(Records for the exercise)

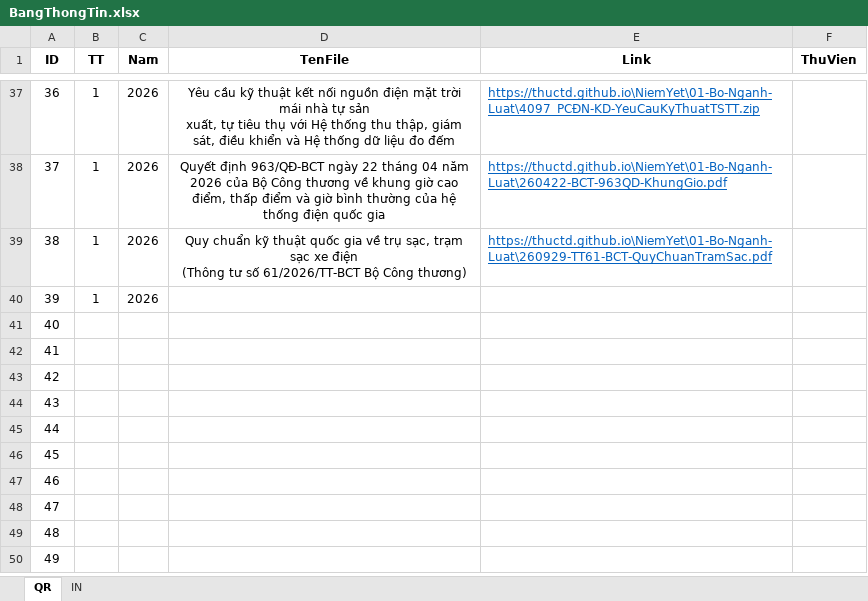
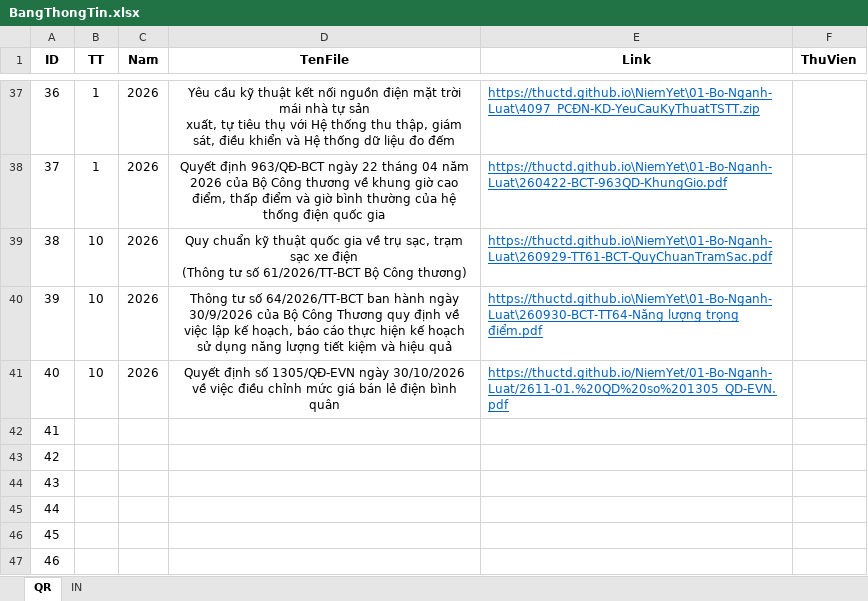
Before and after one commit to thuctd/thuctd.github.io, an Excel workbook: NiemYet/BangThongTin.xlsx, sheet QR, drawn as a sheet; only a part is shown, gaps mark what is left out; the shorter side is filled out with more unchanged rows; values as stored, in another font and other column widths than the file's, no borders; conditional formats not drawn; the diff names each change by its address in the sheet, - before the commit and + after, or states it on an @@ line.

```diff
--- a/NiemYet/BangThongTin.xlsx (sheet QR)
+++ b/NiemYet/BangThongTin.xlsx (sheet QR)
-B39:B40 (TT): 1
+B39:B40 (TT): 10
-D40 (TenFile): (empty)
+D40 (TenFile): Thông tư số 64/2026/TT-BCT ban hành ngày 30/9/2026 của Bộ Công Thương quy định về việc lập kế hoạch, báo cáo thực hiện kế hoạch sử dụng năng lượng tiết kiệm và hiệu quả
-E40 (Link): (empty)
+E40 (Link): https://thuctd.github.io\NiemYet\01-Bo-Nganh-Luat\260930-BCT-TT64-Năng lượng trọng điểm.pdf
-B41 (TT): (empty)
+B41 (TT): 10
-C41 (Nam): (empty)
+C41 (Nam): 2026
-D41 (TenFile): (empty)
+D41 (TenFile): Quyết định số 1305/QĐ-EVN ngày 30/10/2026 về việc điều chỉnh mức giá bán lẻ điện bình quân
-E41 (Link): (empty)
+E41 (Link): https://thuctd.github.io/NiemYet/01-Bo-Nganh-Luat/2611-01.%20QD%20so%201305_QD-EVN.pdf
```
Also changed, not shown: sheet IN, charts or pictures, 6 other files.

(End Records for the exercise)

Work order: Search the material for the word "việc" and copy every matching line.

Solution to the exercise:
+D40 (TenFile): Thông tư số 64/2026/TT-BCT ban hành ngày 30/9/2026 của Bộ Công Thương quy định về việc lập kế hoạch, báo cáo thực hiện kế hoạch sử dụng năng lượng tiết kiệm và hiệu quả
+D41 (TenFile): Quyết định số 1305/QĐ-EVN ngày 30/10/2026 về việc điều chỉnh mức giá bán lẻ điện bình quân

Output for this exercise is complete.